## Instructions for the task
Each line with the string "height" is to be copied from the records below.

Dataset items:
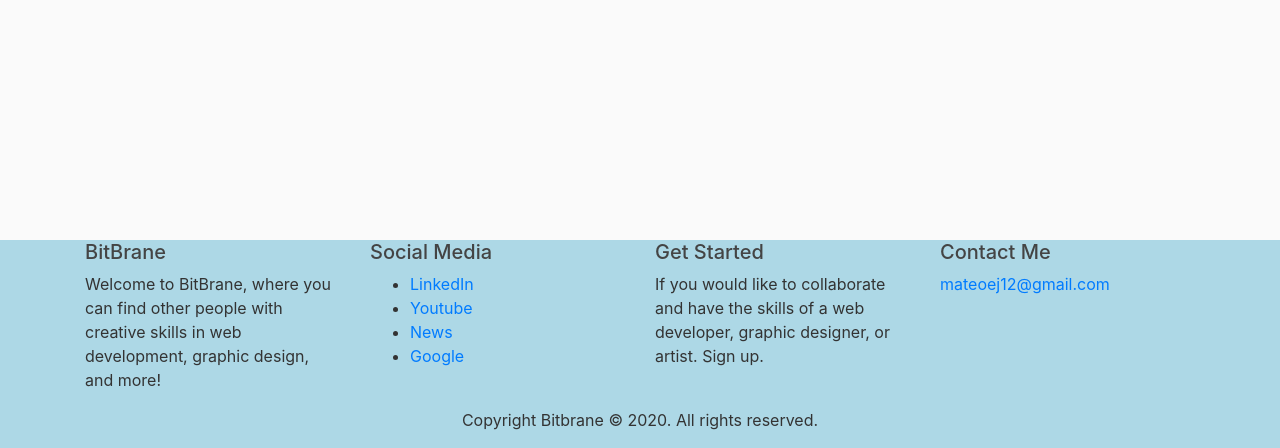
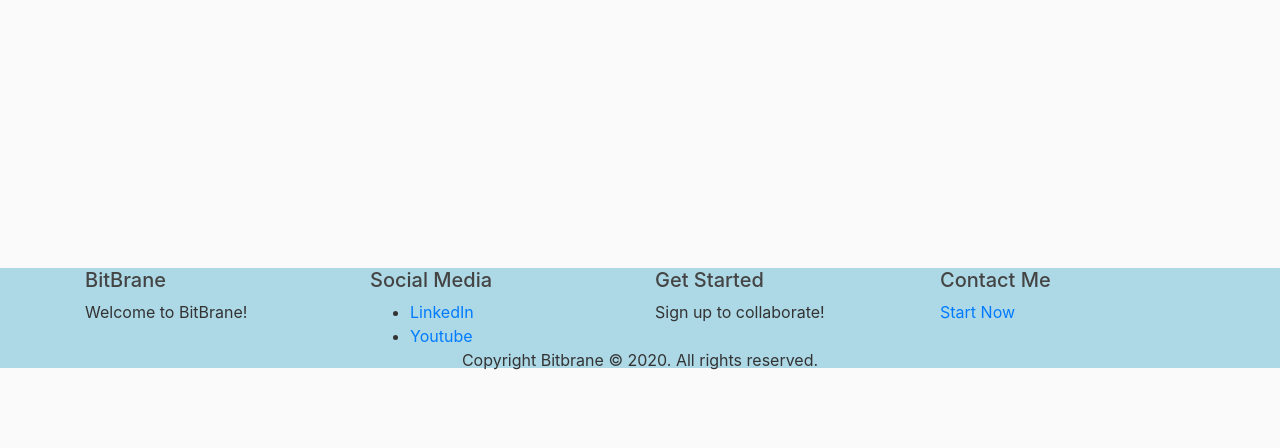
Before and after one commit to TheodoreAI/django_project, a Django app: page / in a window 1280 px wide. Shown: the part 432-880 px from the top of the page. Run offline with Django 3.2, Linux system fonts and the light colour scheme; data comes from the database, SQL or seed files in the repository; some libraries are stand-ins or nearby versions.

Commit message:
Changed the footer

```diff
--- a/blog/static/blog/main.css
+++ b/blog/static/blog/main.css
@@ -110,11 +110,14 @@ body {
  overflow: hidden;
  display: block;
  position: relative;
- padding-bottom: 100px; /* height of your footer */
+ padding-bottom: 50px; /* height of your footer */
 }
 #footer {
- position: absolute;
+ position: fixed;
   background: lightblue;
  bottom: 0;
  width: 100%;
+  height: 100px;
+  margin: auto;
+
 }
--- a/blog/templates/blog/base.html
+++ b/blog/templates/blog/base.html
@@ -116,8 +116,7 @@
                     <div class="col-xs-12 col-sm-6 col-md-3">
                         <div class="widget subscribe no-box">
                             <h5 class="widget-title">BitBrane<span></span></h5>
-                            <p>Welcome to BitBrane, where you can find other people with creative skills in web
-                                development, graphic design, and more!
+                            <p>Welcome to BitBrane!
                             </p>
                         </div>
                     </div>
@@ -134,11 +133,7 @@
                                             href="https://www.youtube.com/channel/UCqBmGk8Wanpl94K-XsF9vjw?view_as=subscriber">Youtube</a>
                                     </div>
                                 </li>
-                                <li>
-                                    <div class="thumb-content"><a href="https://www.nytimes.com/">News</a></div>
-                                </li>
-                                <li>
-                                    <div class="thumb-content"><a href="https://www.google.com/">Google</a></div>
+
                                 </li>
                             </ul>
                         </div>
@@ -147,19 +142,15 @@
                     <div class="col-xs-12 col-sm-6 col-md-3">
                         <div class="widget no-box">
                             <h5 class="widget-title">Get Started<span></span></h5>
-                            <p>If you would like to collaborate and have the skills of a web developer, graphic
-                                designer, or artist.
-                                Sign up.</p>
-
+                            <p>Sign up to collaborate!</p>
                         </div>
                     </div>
-
                     <div class="col-xs-12 col-sm-6 col-md-3">
 
                         <div class="widget no-box">
                             <h5 class="widget-title">Contact Me<span></span></h5>
 
-                            <p><a href="mailto:info@domain.com" title="glorythemes">mateoej12@gmail.com</a></p>
+                            <p><a href="{% url 'contact' %}" title="glorythemes">Start Now</a></p>
                         </div>
                     </div>
 
```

## Solution to this task
- padding-bottom: 100px; /* height of your footer */
+ padding-bottom: 50px; /* height of your footer */
+  height: 100px;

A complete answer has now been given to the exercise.